However, if you decide to get a bit enthusiastic the jerkiness associated with AMTs becomes apparent. This is disappointing as Maruti had managed to iron out this aspect very well in the Ignis. The gearbox’s brain makes it upshift early and while this helps the company claim a fuel efficiency of 28.4kmpl it gets in the way of a smooth and responsive driving experience. The lack of a Sport mode or paddles leaves you with little choice in the matter. So, if you are looking for a highway machine, the manual diesel would be the more sensible choice. What is common across all variants is that the manual mode on the AMT is fairly prompt and gives you greater control. Also, the manual transmissions shift smoothly and feel good to use.
Comfort and Handling
The Dzire’s suspension setup is outstanding in the way it tackles rough roads. You can drive over broken and potholed roads with just a trace of the roughness creeping into the cabin. The Zxi and Zxi+ ride on 15” rims; the 14” rims on the lower variants will have tyres with taller sidewalls and this should help tackle rough roads even better. The quiet manner in which the suspension works also helps to make the in-cabin experience richer.
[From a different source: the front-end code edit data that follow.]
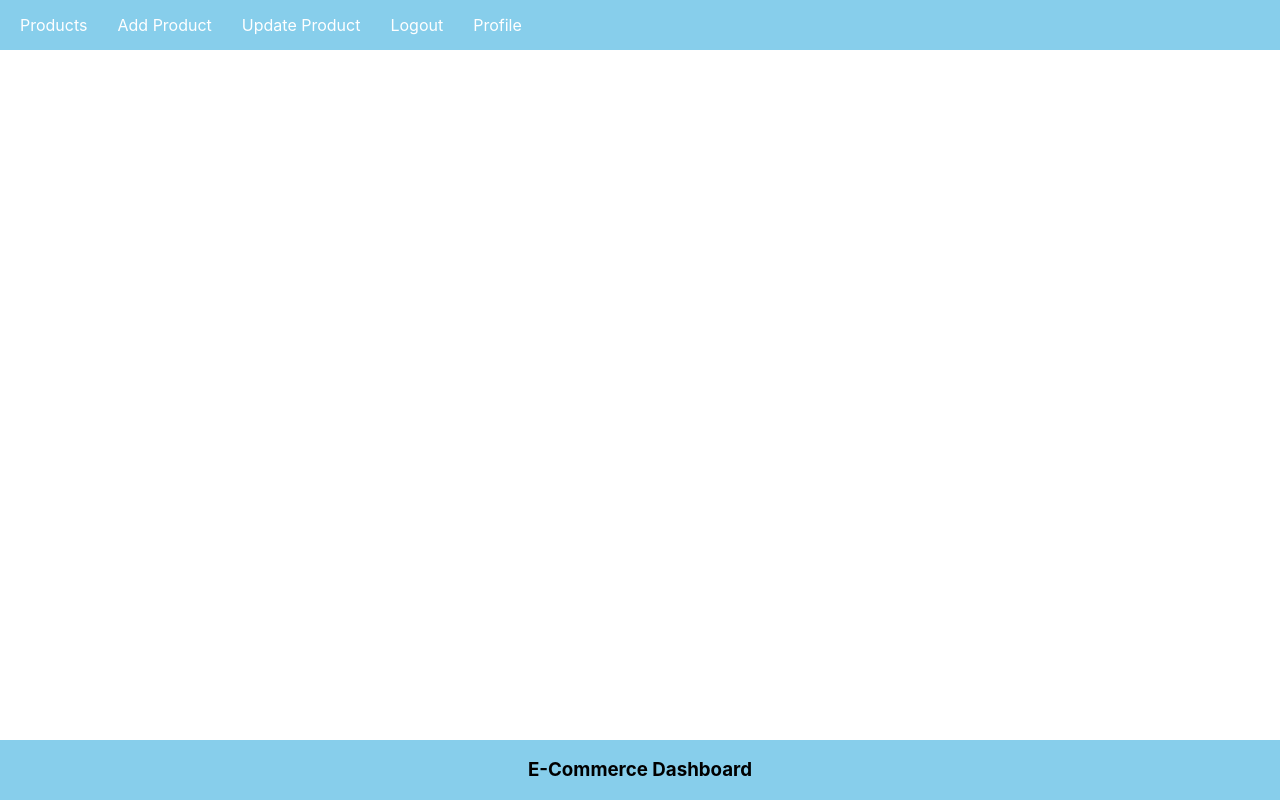
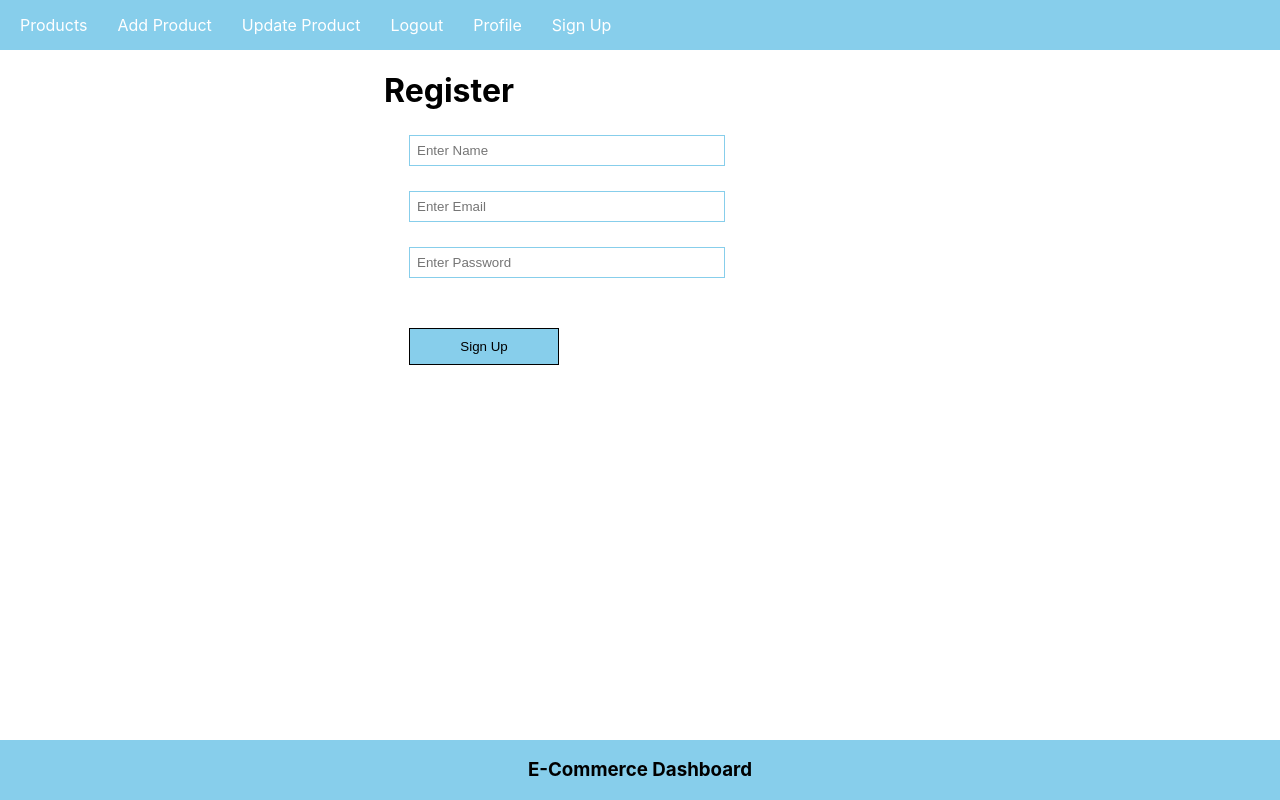
Before and after one commit to VaibhaoHatwar/e-commerce-dashboard-frontend, a React (Create React App) app: page /signup in a window 1280 px wide. Built offline with nearby package versions, Linux system fonts and the light colour scheme; the HTML template or start-up script is replaced by a standard one.

Commit message:
Created sign up page layout UI

```diff
--- a/src/App.css
+++ b/src/App.css
@@ -26,6 +26,27 @@
 .App-logo {
   height: 40vmin;
   pointer-events: none;
+}
+
+.register {
+  margin-left: 30%;
+}
+
+.inputBox {
+  display: block;
+  margin: 25px;
+  padding: 7px;
+  width: 300px;
+  border: 1px solid skyblue;
+}
+
+.button {
+  margin: 25px;
+  padding: 10px;
+  width: 150px;
+  background-color: skyblue;
+  border: 1px solid;
+  cursor: pointer;
 }
 
 @media (prefers-reduced-motion: no-preference) {
--- a/src/App.js
+++ b/src/App.js
@@ -3,6 +3,7 @@
 
 import Navbar from "./components/Navbar"
 import Footer from "./components/Footer"
+import SignUp from "./components/SignUp"
 
 function App() {
   return (
@@ -15,6 +16,7 @@
           <Route path="/update" element={<h1>Update Product Component</h1>} />
           <Route path="/logout" element={<h1>Logout Component</h1>} />
           <Route path="/profile" element={<h1>Profile Component</h1>} />
+          <Route path="/signup" element={<SignUp />} />
         </Routes>
         <Footer />
       </Router>
--- a/src/components/Navbar.js
+++ b/src/components/Navbar.js
@@ -19,6 +19,9 @@
         <li>
           <Link to="/profile">Profile</Link>
         </li>
+        <li>
+          <Link to="/signup">Sign Up</Link>
+        </li>
       </ul>
     </nav>
   )
--- /dev/null
+++ b/src/components/SignUp.js
@@ -0,0 +1,48 @@
+import { useState } from "react"
+
+const SignUp = () => {
+  const [name, setName] = useState("")
+  const [email, setEmail] = useState("")
+  const [password, setPassword] = useState("")
+
+  const collectData = (e) => {
+    e.preventDefault()
+
+    console.log({ name, email, password })
+    setName("")
+    setEmail("")
+    setPassword("")
+  }
+
+  return (
+    <form onSubmit={collectData} className="register">
+      <h1>Register</h1>
+      <input
+        className="inputBox"
+        type="text"
+        placeholder="Enter Name"
+        value={name}
+        onChange={(e) => setName(e.target.value)}
+      />
+      <input
+        className="inputBox"
+        type="text"
+        placeholder="Enter Email"
+        value={email}
+        onChange={(e) => setEmail(e.target.value)}
+      />
+      <input
+        className="inputBox"
+        type="text"
+        placeholder="Enter Password"
+        value={password}
+        onChange={(e) => setPassword(e.target.value)}
+      />
+      <button className="button" type="submit">
+        Sign Up
+      </button>
+    </form>
+  )
+}
+
+export default SignUp
```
From behind the wheel at near triple digit speeds on the highway, the Dzire feels relaxed and composed, but it is unexciting to drive. The steering has a nice weight at low speeds that gets lighter at higher speeds. Then, when you turn rapidly into a corner the Dzire follows your instructions. However, the lack of feel from the steering makes the experience anything but enjoyable. The Dzire uses discs at the front and drum brakes at the rear. This Maruti has enough bite to slow you down from high speeds, but you need to push down firmly on the pedal to tap into this power.
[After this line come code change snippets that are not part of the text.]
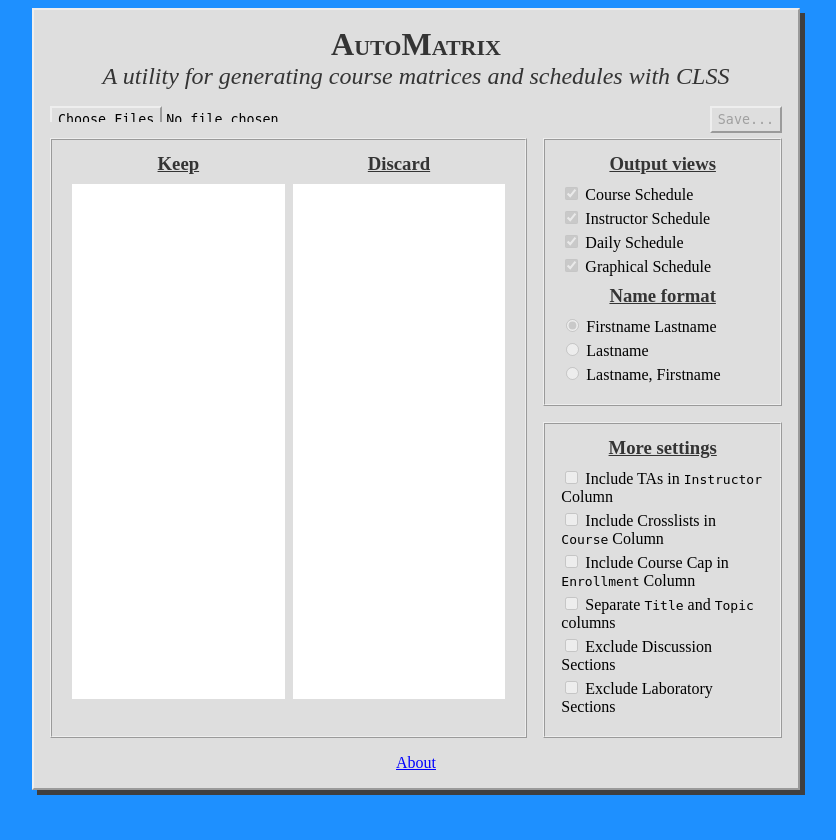
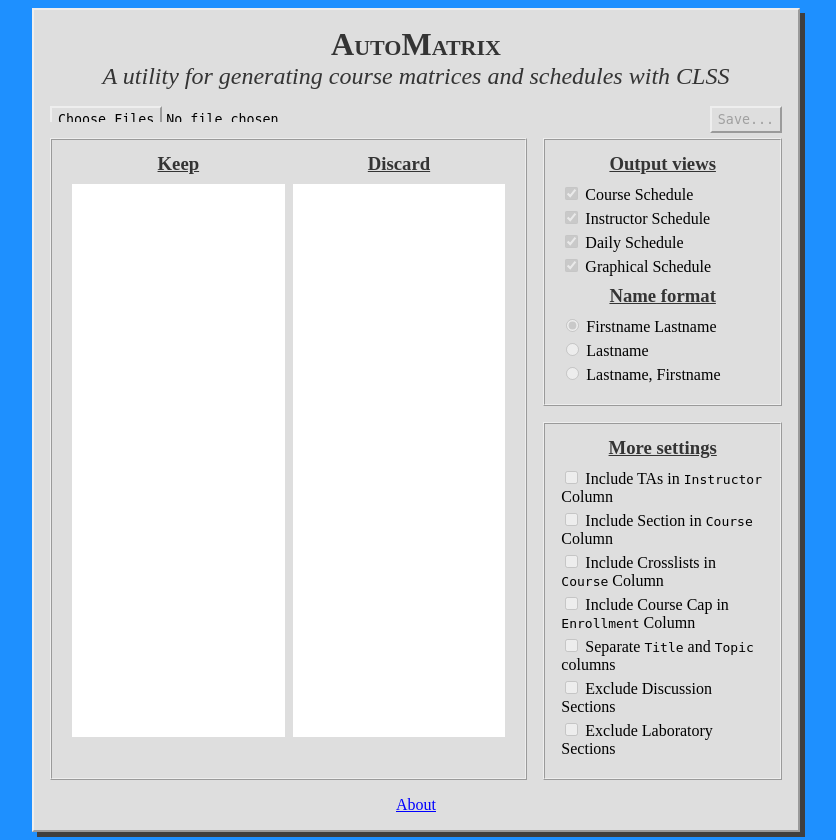
Before and after one commit to mtbtwsk/automatrix, a Flask app: page / in a window 1280 px wide. Shown: the whole page, without its empty margins (224-1060 px from the left). Before the commit the page ends 795 px from the top, so only its background shows below. Run offline with Flask 3, Linux system fonts and the light colour scheme; some libraries are stand-ins or nearby versions.

Commit message:
added 'Include Section # under Course' option

```diff
--- a/app.py
+++ b/app.py
@@ -26,6 +26,7 @@ def automatrix():
                 'graphical'      : ['Graphical Schedule', (request.form.get('graphical_schedule') == 'true')]
                 }
         tas_in_instructor = (request.form.get('tas_in_instructor') == 'true')
+        section_in_course = (request.form.get('section_in_course') == 'true')
         xlists_in_course = (request.form.get('xlists_in_course') == 'true')
         caps_in_enrollment = (request.form.get('caps_in_enrollment') == 'true')
         separate_title_topic = (request.form.get('separate_title_topic') == 'true')
@@ -73,6 +74,11 @@ def automatrix():
                                                                 row['Topic'] if pd.notna(row['Topic'])
                                                                 else row['Title'], axis=1)
             data_to_write.drop(['Topic'],axis=1, inplace=True)
+
+        #Combine section # with course #s?
+        if section_in_course:
+            data_to_write['Sec.'] = data_to_write['Sec.'].astype(int).astype(str)
+            data_to_write['Course'] = data_to_write['Course'].astype(str) + '-' + data_to_write['Sec.'].fillna('').astype(str)
 
         #Combine crosslists with course #s?
         if xlists_in_course:
--- a/excel.py
+++ b/excel.py
@@ -387,7 +387,7 @@ class xlwriter:
                          (self.complete_data['Instructor'] == name))
                 new_df = self.data[mask].copy()
 
-                #Drop instructor ('term' never made it over to the writer)
+                #Drop instructor
                 new_df.drop(['Instructor'],
                             axis=1,
                             inplace=True
--- a/static/styles/styles.css
+++ b/static/styles/styles.css
@@ -165,6 +165,7 @@ h3 {
 #about_text img {
     max-width: 90%;
     margin: 0.25em auto;
+    border: 2px ridge;
 }
 
 #about_text p {
--- a/templates/index.html
+++ b/templates/index.html
@@ -91,6 +91,10 @@
                 <label for="tas_in_instructor">Include TAs in <code>Instructor</code> Column</label>
             </div>
             <div class="item">
+                <input type="checkbox" id="section_in_course" name="section_in_course" disabled>
+                <label for="section_in_course">Include Section in <code>Course</code> Column</label>
+            </div>
+            <div class="item">
                 <input type="checkbox" id="xlists_in_course" name="xlists_in_course" disabled>
                 <label for="xlists_in_course">Include Crosslists in <code>Course</code> Column</label>
             </div>
@@ -118,20 +122,25 @@
 
     <div id="overlay">
         <div id="about_text">
-            <p><strong>AutoMatrix</strong> [<a href="https://github.com/mtbtwsk/automatrix/">source code</a>] is a utility that automates the generation of <strong>course
+            <p><strong>AutoMatrix</strong> [<a href="https://github.com/mtbtwsk/automatrix/">source code</a>] is a
+                utility that automates the generation of <strong>course
                     matrices</strong> from <a href="https://www.courseleaf.com/software/clss/">CLSS</a> export CSVs.
-                AutoMatrix takes data you entered in CLSS and outputs formatted Excel files:</p>
+                Essentially, it tidies up your CLSS data for you:</p>
             <center><img src="{{url_for('static', filename='graphical.png')}}"></center><br>
             <center><img src="{{url_for('static', filename='schedule.png')}}"></center>
 
-            <p>AutoMatrix does not show canceled sections or sections that don't meet.</p>
+            <p>AutoMatrix removes unnecessary information from CLSS exports like canceled sections, instructor netIDs,
+                and sections that don't meet, and then generates schedules
+                according to your specifications.
+            </p>
             <h2 id="how-to-use-automatrix">Instructions</h2>
             <p>After your courses have been entered in CLSS:</p>
             <ol>
                 <li>Navigate to the CLSS page for the term and department for which you want course information.</li>
                 <li>Click <code>Export</code> in the top right corner:</li>
                 <img src="{{url_for('static', filename='export.png')}}">
-                <li><strong>Important</strong>: In the resulting menu, <strong>click <code>Check all</code></strong>, export the full
+                <li><strong>Important</strong>: In the resulting menu, <strong>click <code>Check all</code></strong>,
+                    export the full
                     .csv file, and save it to your computer:</li>
                 <img src="{{url_for('static', filename='check_all.png')}}">
                 <li>Repeat for all the academic terms you want to appear in your matrix.</li>
@@ -139,7 +148,7 @@
                     .xlsx file.</li>
             </ol>
             <h2 id="features">Features</h2>
-            <h3 id="matrix-settings-panel">Matrix Settings panel</h3>
+            <h3 id="matrix-settings-panel">Keep and discard columns</h3>
             <p>The left listbox contains the columns you want to keep in the final output document, in the specified
                 order. It&#39;s preloaded with default choices. Move columns by dragging and dropping.</p>
             <h3 id="export-views">Output views</h3>
@@ -159,6 +168,8 @@
             <ul>
                 <li><strong>Include TAs in Instructor Column</strong>. If checked, TAs will be shown in the following
                     format under Instructor: <code>Primary Instructor (Teaching Assistant, ...)</code>.</li>
+                <li><strong>Include Section in Course Column</strong>. If checked, section numbers will be shown in the following
+                    format under Course: <code>MY_DEPT 101-1-1</code>.</li>
                 <li><strong>Include Xlists in Course Column</strong>. If checked, crosslisted courses will be listed in
                     the following format under Course: <code>MY_DEPT 101-1 (OTHER_DEPT 201-1)</code>.</li>
                 <li><strong>Show Course Cap w/ Enrollment</strong>. If checked, the Enrollment column will display the
@@ -169,9 +180,12 @@
                     that are listed as labs or discussion sections.</li>
             </ul>
             <h2 id="note-column-names">Notes</h2>
-            <p><b>Known bug</b>: the rare classes that meet more than once on a single day may not render correctly in the graphical schedule. This is something to
-            be fixed in a future version.</p>
-            <p><b>Column naming</b>: For legibility, AutoMatrix renames some of the most commonly used columns from their default names in
+            <p><b>Known bugs</b>: Classes that meet more than once on a single day may not render correctly in the
+                graphical schedule.
+                Also in the graphical schedule, the text on sections with many primary instructors or especially long
+                titles may overflow their boxes.</p>
+            <p><b>Column naming</b>: For legibility, AutoMatrix renames some of the most commonly used columns from
+                their default names in
                 CLSS. Refer to the following table:</p>
             <table>
                 <thead>
@@ -265,17 +279,20 @@
                         // Rename item if it exists in the renameDict, otherwise use the original name
                         var renamedItem = renameDict[item] || item;
                         renamedColumns.push(renamedItem);
-                    }});
+                    }
+                });
                 var reorderedColumns = [];
                 defaultColumns.forEach(function (item) {
                     if (renamedColumns.includes(item)) {
                         reorderedColumns.push(item);
-                    }});
-                renamedColumns.forEach(function(item) {
+                    }
+                });
+                renamedColumns.forEach(function (item) {
                     if (!reorderedColumns.includes(item)) {
                         reorderedColumns.push(item);
-                    }});
-                reorderedColumns.forEach(function(item) {
+                    }
+                });
+                reorderedColumns.forEach(function (item) {
                     if (defaultColumns.includes(item)) {
                         // Add renamed item to keepList
                         var li = document.createElement('li');
@@ -286,7 +303,8 @@
                         var li = document.createElement('li');
                         li.textContent = item;
                         discardList.appendChild(li);
-                    }});
+                    }
+                });
             }
         });
     });
@@ -302,6 +320,21 @@
         } else {
             var li = document.createElement('li');
             li.textContent = 'Teaching Assistant';
+            discardList.insertBefore(li, discardList.firstChild);
+        }
+    });
+
+    document.getElementById('section_in_course').addEventListener('change', function () {
+        var sectionCheckbox = document.getElementById('section_in_course');
+        var keepList = document.getElementById('keep');
+        var discardList = document.getElementById('discard');
+
+        if (sectionCheckbox.checked) {
+            removeItemFromList(keepList, 'Sec.');
+            removeItemFromList(discardList, 'Sec.');
+        } else {
+            var li = document.createElement('li');
+            li.textContent = 'Sec.';
             discardList.insertBefore(li, discardList.firstChild);
         }
     });
```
Clearly, the Dzire has changed from being an afterthought to a hatchback, into a sedan that has been thought out as an independent package with its own identity. The new Dzire has grown into a more mature sedan that, despite its size constraint, tries and manages to deliver the experience of a larger midsize sedan. While the Rs 8.41L price for the petrol automatic and Rs 9.41L price for the top-end diesel automatic pushes it into midsize sedan space, the Dzire is bringing class-leading features to the table. It is also the first of the new generation of compact sedans in the market that is designed keeping upcoming crash test norms in mind. For the time being this will make it look pricey in comparison to its rivals. Yes, we have some other things to nitpick about, but for the large part, this compact sedan is an impressive car that has raised our expectations from Maruti Suzuki. The new Dzire balances appeal with practicality surprisingly well now.
Words: Kartikeya Singhee
Images: Vikrant Date
Interesting Read - New Maruti Suzuki Dzire Vs Hyundai Xcent Spec Comparo